But Olivia Pinkney stopped short of confirming a new investigation would be started by another force.
Any decision to start a fourth police probe would be with the force that takes over.
But Hampshire’s crime commissioner Michael Lane said any fresh allegations received in the wake of the Gosport Independent Panel could spark an investigation.
As reported, the panel found 456 patients at Gosport War Memorial Hospital had their lives shortened through the institutional practice of prescribing opioids without medical justification.
Another 200 ‘probably’ died in the same way but missing medical reports meant the panel could not be as certain.
Its report named Dr Jane Barton, 69, as ‘responsible for the practice of prescribing’ on the wards.
Mrs Pinkney’s apology yesterday said sorry for the ‘distress’ caused since the first police investigation in 1991.
Officers took 11 days to dismiss Gillian Mackenzie, now 84, and her sister Lesley Lack as ‘troublemakers’.
Gillian raised concerns over her mother 91-year-old Gladys Richards’ death at the hospital in 1998.
Yesterday Mrs Pinkney said: ‘The force has always acknowledged that the first two police investigations were not of a high quality.
‘The report makes clear a view from the panel that the third did not look widely enough.
‘We accept the panel’s findings and I would like to take this opportunity to apologise for our part in the distress caused to families for so many years.’
Reacting to the chief constable’s statement, Bridget Reeves – whose 88-year-old grandmother Elsie Devine died at the hospital in 1999 – said: ‘The police want to step back but do not want to stand up and admit what they have done.
‘They do not want to apologise to the families for the abhorrent way they carried out their investigations.
‘When we first reported my grandmother’s death to them, they came to the house and told us there will be a criminal case and they would take this to the Old Bailey.
‘They led us to believe this would be a criminal investigation when they knew they did not have enough evidence.

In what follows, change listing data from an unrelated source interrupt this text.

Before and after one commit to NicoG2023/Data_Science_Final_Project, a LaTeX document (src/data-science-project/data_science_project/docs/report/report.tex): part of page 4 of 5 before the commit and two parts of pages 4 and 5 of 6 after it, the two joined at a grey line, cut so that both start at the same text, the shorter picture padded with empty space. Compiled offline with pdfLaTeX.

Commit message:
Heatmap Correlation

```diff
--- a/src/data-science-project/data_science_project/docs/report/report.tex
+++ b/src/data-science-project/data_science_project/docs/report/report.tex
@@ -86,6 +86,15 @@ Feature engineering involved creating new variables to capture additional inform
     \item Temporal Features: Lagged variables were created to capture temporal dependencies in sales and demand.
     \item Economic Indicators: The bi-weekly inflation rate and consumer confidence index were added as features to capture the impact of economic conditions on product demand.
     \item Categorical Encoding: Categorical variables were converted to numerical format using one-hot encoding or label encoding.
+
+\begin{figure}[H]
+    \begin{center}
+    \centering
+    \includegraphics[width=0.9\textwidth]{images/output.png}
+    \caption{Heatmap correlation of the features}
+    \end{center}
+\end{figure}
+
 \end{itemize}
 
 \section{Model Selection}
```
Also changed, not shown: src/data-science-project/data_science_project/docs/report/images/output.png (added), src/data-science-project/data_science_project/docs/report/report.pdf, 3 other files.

‘What they need to do is stand up and say they got it wrong.
‘We need another police force, one with more integrity than the people who ran Hampshire police in those days.’

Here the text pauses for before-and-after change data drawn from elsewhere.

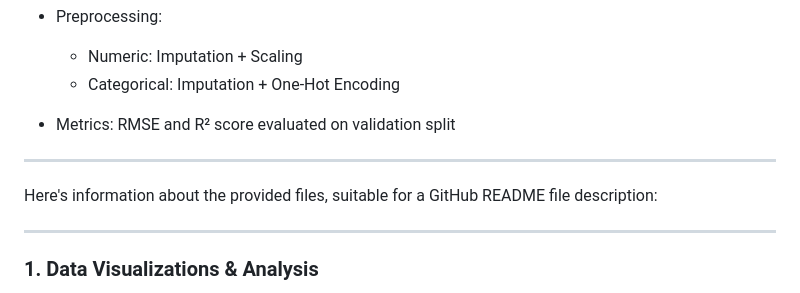
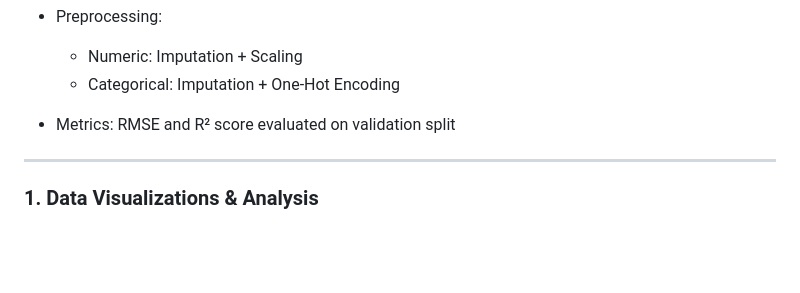
Before and after one commit to Upasana20105/END_TO_END_DATA_SCIENCE_PROJECT, a Markdown page: README.md, the part around the change. GitHub-like rendering; blank space fills up the shorter version.

```diff
--- a/README.md
+++ b/README.md
@@ -104,10 +104,6 @@ This project is a web-based application that predicts house prices based on user
 
 ---
 
-Here's information about the provided files, suitable for a GitHub README file description:
-
----
-
 ### 1. Data Visualizations & Analysis
 
 * **`graph_1.png`**: This image displays the **distribution of `SalePrice`**, the target variable for our prediction model. It is a histogram with a kernel density estimate (KDE) curve, showing the frequency of different house sale prices. This visualization helps understand the target variable's spread and skewness.
```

Mrs Pinkney said the force would take a ‘step back’ but the transfer would be ‘taken forward as quickly as possible’.
It would be for the Crown Prosecution Service to outline whether any action is possible, she said.
Gosport MP Caroline Dinenage said it was a ‘wise decision’ for the county’s force to step back.

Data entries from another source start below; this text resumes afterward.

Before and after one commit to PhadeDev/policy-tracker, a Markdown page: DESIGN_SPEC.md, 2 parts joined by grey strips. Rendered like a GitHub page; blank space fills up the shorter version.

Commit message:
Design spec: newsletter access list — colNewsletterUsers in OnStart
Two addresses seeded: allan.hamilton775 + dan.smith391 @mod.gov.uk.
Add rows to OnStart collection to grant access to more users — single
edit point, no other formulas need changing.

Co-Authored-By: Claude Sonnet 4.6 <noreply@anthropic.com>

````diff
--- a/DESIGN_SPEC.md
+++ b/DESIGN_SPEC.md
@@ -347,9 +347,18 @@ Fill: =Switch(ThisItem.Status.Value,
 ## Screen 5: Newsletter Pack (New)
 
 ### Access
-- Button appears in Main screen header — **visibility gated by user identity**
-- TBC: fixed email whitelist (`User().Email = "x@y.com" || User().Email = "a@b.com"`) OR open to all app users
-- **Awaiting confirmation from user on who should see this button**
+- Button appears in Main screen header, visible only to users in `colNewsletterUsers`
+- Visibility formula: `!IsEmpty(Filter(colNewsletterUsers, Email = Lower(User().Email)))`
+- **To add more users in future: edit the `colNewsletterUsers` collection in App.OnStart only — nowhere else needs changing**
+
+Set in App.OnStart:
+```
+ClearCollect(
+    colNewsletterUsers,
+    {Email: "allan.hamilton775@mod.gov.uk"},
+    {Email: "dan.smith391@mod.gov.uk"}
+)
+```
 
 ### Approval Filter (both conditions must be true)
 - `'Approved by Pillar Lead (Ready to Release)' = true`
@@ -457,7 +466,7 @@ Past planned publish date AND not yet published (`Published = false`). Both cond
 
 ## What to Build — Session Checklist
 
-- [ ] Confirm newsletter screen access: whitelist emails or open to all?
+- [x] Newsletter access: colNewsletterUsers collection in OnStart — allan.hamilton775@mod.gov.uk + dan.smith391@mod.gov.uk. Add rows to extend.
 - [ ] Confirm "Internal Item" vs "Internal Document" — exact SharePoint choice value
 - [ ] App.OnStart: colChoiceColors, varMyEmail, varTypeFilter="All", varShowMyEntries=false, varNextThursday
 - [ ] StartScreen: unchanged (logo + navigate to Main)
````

She said: ‘With so many failed investigations into this tragic matter in the past, it’s vital that this important work is now passed to a force that can look afresh and rebuild the families’ trust in our police.’
The report criticised all three police investigations into the deaths at the hospital between 1989 and 2000.
Commissioner Mr Lane said he asked Mrs Pinkney to keep him informed ‘every week about the progress made... to make sure where we do it deliberately, professionally and appropriately but (also) keep a sense of pace’.
Mr Lane added there was ‘the possibility of more people’ coming forward with allegations and ‘that may well create in the normal course of things an investigation requirement’.
He said: ‘I will scrutinise the force’s actions in response to the report at every step on behalf of those families affected and the wider communities.’
Mr Lane, who said families ‘endured the pain and distress of unanswered questions’ for ‘far too long’, added: ‘Hampshire Constabulary is not the same as it was 20 years ago.’
During the three police probes, six police conduct investigations were held, with one review by the watchdog, the IPCC. The IPCC also ran one investigation.
Poor communication with the families, branded as ‘inadequate’, rocked the police probes.
In the first probe there had been no attempt to seek advice from the Crown Prosecution service, and a superintendent said ‘further investigation would not be appropriate’.
The panel found that the three probes uncovered evidence that ‘offences under the Health and Safety at Work Act 1974, and/or corporate manslaughter, might have been committed’.
In the 1998 investigation, Detective Constable Richard Maddison wrote: ‘I have no idea why these two sisters are so out to stir up trouble.’
Yesterday Mrs Pinkney said she has ‘already instructed my force to prepare plans so that this can be handed over to a different lead force’.
Mrs Pinkney added: ‘This will be taken forward as quickly as possible.
‘Following this I will communicate my decision with the families first.
‘I very much hope that this transparent approach will be echoed across all agencies and the momentum that the panel’s report has brought can continue.’